Records from a data source
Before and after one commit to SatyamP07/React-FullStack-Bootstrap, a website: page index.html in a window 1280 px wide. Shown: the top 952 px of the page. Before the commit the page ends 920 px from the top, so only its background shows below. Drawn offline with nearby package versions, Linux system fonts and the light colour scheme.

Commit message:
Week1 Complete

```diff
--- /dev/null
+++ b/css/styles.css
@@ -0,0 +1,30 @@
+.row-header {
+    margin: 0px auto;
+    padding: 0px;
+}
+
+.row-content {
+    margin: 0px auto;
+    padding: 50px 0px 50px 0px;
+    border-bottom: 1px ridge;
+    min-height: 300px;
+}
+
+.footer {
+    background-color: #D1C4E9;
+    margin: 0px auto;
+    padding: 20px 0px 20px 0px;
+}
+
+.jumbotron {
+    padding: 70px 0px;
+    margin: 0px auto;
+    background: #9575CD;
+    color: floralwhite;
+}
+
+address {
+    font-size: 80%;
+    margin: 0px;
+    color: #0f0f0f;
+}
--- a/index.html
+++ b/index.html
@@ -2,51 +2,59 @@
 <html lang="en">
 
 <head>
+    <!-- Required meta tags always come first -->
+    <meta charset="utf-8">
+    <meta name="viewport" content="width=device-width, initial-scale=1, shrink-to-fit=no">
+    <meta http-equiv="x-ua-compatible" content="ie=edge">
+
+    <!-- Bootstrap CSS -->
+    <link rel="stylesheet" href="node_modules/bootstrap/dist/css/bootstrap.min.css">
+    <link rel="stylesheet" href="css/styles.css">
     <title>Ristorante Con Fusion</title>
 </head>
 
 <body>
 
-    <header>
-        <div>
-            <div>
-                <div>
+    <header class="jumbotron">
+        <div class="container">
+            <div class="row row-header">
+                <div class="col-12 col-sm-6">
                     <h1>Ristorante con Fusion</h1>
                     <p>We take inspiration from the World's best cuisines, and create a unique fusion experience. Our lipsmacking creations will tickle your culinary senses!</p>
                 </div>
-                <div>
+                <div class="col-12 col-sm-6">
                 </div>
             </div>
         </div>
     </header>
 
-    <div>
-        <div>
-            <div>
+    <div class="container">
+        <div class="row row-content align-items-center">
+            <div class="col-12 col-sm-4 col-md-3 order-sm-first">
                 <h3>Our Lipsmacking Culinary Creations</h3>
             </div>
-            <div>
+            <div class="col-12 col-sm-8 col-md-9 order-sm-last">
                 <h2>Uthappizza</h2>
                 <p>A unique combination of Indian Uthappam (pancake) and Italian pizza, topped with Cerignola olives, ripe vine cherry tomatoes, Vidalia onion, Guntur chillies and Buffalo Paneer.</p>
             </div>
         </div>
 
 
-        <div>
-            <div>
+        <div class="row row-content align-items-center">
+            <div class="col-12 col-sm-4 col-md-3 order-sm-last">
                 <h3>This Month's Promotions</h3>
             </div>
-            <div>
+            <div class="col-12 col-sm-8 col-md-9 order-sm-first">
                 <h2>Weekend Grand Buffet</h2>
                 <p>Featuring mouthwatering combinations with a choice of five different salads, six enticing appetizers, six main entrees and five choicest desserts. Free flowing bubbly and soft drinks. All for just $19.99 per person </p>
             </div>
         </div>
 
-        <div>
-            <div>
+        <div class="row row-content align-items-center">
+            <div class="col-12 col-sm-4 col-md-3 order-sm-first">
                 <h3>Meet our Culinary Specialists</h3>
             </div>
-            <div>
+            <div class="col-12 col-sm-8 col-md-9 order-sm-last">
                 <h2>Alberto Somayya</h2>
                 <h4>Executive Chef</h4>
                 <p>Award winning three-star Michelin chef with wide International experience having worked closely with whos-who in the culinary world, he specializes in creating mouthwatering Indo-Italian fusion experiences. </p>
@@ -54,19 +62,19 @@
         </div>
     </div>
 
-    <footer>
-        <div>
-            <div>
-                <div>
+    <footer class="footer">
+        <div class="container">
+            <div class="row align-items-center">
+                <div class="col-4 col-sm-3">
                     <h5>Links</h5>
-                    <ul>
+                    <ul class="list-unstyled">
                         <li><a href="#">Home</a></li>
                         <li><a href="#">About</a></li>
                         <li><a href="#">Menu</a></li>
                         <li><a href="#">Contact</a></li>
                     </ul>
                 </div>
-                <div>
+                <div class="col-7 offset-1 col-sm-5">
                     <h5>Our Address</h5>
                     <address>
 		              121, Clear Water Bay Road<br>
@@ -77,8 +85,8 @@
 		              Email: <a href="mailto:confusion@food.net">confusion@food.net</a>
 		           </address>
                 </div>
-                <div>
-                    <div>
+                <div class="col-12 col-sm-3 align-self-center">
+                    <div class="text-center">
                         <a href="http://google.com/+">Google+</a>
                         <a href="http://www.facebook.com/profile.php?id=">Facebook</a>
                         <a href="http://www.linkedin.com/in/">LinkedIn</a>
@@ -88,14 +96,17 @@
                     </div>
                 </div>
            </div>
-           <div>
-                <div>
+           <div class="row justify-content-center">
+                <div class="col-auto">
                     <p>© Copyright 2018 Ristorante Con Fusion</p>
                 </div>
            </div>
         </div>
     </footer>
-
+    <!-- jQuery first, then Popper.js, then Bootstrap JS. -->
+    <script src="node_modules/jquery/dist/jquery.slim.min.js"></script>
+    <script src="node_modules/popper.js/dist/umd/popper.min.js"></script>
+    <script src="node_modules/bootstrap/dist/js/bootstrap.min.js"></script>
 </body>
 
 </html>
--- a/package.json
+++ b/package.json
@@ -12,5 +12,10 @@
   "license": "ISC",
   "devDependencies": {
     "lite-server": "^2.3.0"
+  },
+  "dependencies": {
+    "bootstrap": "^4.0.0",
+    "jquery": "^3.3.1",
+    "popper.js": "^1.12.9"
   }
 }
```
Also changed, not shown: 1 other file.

*What you should do:* Every record above must be set down again, word for word.

*Answer section:*
Before and after one commit to SatyamP07/React-FullStack-Bootstrap, a website: page index.html in a window 1280 px wide. Shown: the top 952 px of the page. Before the commit the page ends 920 px from the top, so only its background shows below. Drawn offline with nearby package versions, Linux system fonts and the light colour scheme.

Commit message:
Week1 Complete

```diff
--- /dev/null
+++ b/css/styles.css
@@ -0,0 +1,30 @@
+.row-header {
+    margin: 0px auto;
+    padding: 0px;
+}
+
+.row-content {
+    margin: 0px auto;
+    padding: 50px 0px 50px 0px;
+    border-bottom: 1px ridge;
+    min-height: 300px;
+}
+
+.footer {
+    background-color: #D1C4E9;
+    margin: 0px auto;
+    padding: 20px 0px 20px 0px;
+}
+
+.jumbotron {
+    padding: 70px 0px;
+    margin: 0px auto;
+    background: #9575CD;
+    color: floralwhite;
+}
+
+address {
+    font-size: 80%;
+    margin: 0px;
+    color: #0f0f0f;
+}
--- a/index.html
+++ b/index.html
@@ -2,51 +2,59 @@
 <html lang="en">
 
 <head>
+    <!-- Required meta tags always come first -->
+    <meta charset="utf-8">
+    <meta name="viewport" content="width=device-width, initial-scale=1, shrink-to-fit=no">
+    <meta http-equiv="x-ua-compatible" content="ie=edge">
+
+    <!-- Bootstrap CSS -->
+    <link rel="stylesheet" href="node_modules/bootstrap/dist/css/bootstrap.min.css">
+    <link rel="stylesheet" href="css/styles.css">
     <title>Ristorante Con Fusion</title>
 </head>
 
 <body>
 
-    <header>
-        <div>
-            <div>
-                <div>
+    <header class="jumbotron">
+        <div class="container">
+            <div class="row row-header">
+                <div class="col-12 col-sm-6">
                     <h1>Ristorante con Fusion</h1>
                     <p>We take inspiration from the World's best cuisines, and create a unique fusion experience. Our lipsmacking creations will tickle your culinary senses!</p>
                 </div>
-                <div>
+                <div class="col-12 col-sm-6">
                 </div>
             </div>
         </div>
     </header>
 
-    <div>
-        <div>
-            <div>
+    <div class="container">
+        <div class="row row-content align-items-center">
+            <div class="col-12 col-sm-4 col-md-3 order-sm-first">
                 <h3>Our Lipsmacking Culinary Creations</h3>
             </div>
-            <div>
+            <div class="col-12 col-sm-8 col-md-9 order-sm-last">
                 <h2>Uthappizza</h2>
                 <p>A unique combination of Indian Uthappam (pancake) and Italian pizza, topped with Cerignola olives, ripe vine cherry tomatoes, Vidalia onion, Guntur chillies and Buffalo Paneer.</p>
             </div>
         </div>
 
 
-        <div>
-            <div>
+        <div class="row row-content align-items-center">
+            <div class="col-12 col-sm-4 col-md-3 order-sm-last">
                 <h3>This Month's Promotions</h3>
             </div>
-            <div>
+            <div class="col-12 col-sm-8 col-md-9 order-sm-first">
                 <h2>Weekend Grand Buffet</h2>
                 <p>Featuring mouthwatering combinations with a choice of five different salads, six enticing appetizers, six main entrees and five choicest desserts. Free flowing bubbly and soft drinks. All for just $19.99 per person </p>
             </div>
         </div>
 
-        <div>
-            <div>
+        <div class="row row-content align-items-center">
+            <div class="col-12 col-sm-4 col-md-3 order-sm-first">
                 <h3>Meet our Culinary Specialists</h3>
             </div>
-            <div>
+            <div class="col-12 col-sm-8 col-md-9 order-sm-last">
                 <h2>Alberto Somayya</h2>
                 <h4>Executive Chef</h4>
                 <p>Award winning three-star Michelin chef with wide International experience having worked closely with whos-who in the culinary world, he specializes in creating mouthwatering Indo-Italian fusion experiences. </p>
@@ -54,19 +62,19 @@
         </div>
     </div>
 
-    <footer>
-        <div>
-            <div>
-                <div>
+    <footer class="footer">
+        <div class="container">
+            <div class="row align-items-center">
+                <div class="col-4 col-sm-3">
                     <h5>Links</h5>
-                    <ul>
+                    <ul class="list-unstyled">
                         <li><a href="#">Home</a></li>
                         <li><a href="#">About</a></li>
                         <li><a href="#">Menu</a></li>
                         <li><a href="#">Contact</a></li>
                     </ul>
                 </div>
-                <div>
+                <div class="col-7 offset-1 col-sm-5">
                     <h5>Our Address</h5>
                     <address>
 		              121, Clear Water Bay Road<br>
@@ -77,8 +85,8 @@
 		              Email: <a href="mailto:confusion@food.net">confusion@food.net</a>
 		           </address>
                 </div>
-                <div>
-                    <div>
+                <div class="col-12 col-sm-3 align-self-center">
+                    <div class="text-center">
                         <a href="http://google.com/+">Google+</a>
                         <a href="http://www.facebook.com/profile.php?id=">Facebook</a>
                         <a href="http://www.linkedin.com/in/">LinkedIn</a>
@@ -88,14 +96,17 @@
                     </div>
                 </div>
            </div>
-           <div>
-                <div>
+           <div class="row justify-content-center">
+                <div class="col-auto">
                     <p>© Copyright 2018 Ristorante Con Fusion</p>
                 </div>
            </div>
         </div>
     </footer>
-
+    <!-- jQuery first, then Popper.js, then Bootstrap JS. -->
+    <script src="node_modules/jquery/dist/jquery.slim.min.js"></script>
+    <script src="node_modules/popper.js/dist/umd/popper.min.js"></script>
+    <script src="node_modules/bootstrap/dist/js/bootstrap.min.js"></script>
 </body>
 
 </html>
--- a/package.json
+++ b/package.json
@@ -12,5 +12,10 @@
   "license": "ISC",
   "devDependencies": {
     "lite-server": "^2.3.0"
+  },
+  "dependencies": {
+    "bootstrap": "^4.0.0",
+    "jquery": "^3.3.1",
+    "popper.js": "^1.12.9"
   }
 }
```
Also changed, not shown: 1 other file.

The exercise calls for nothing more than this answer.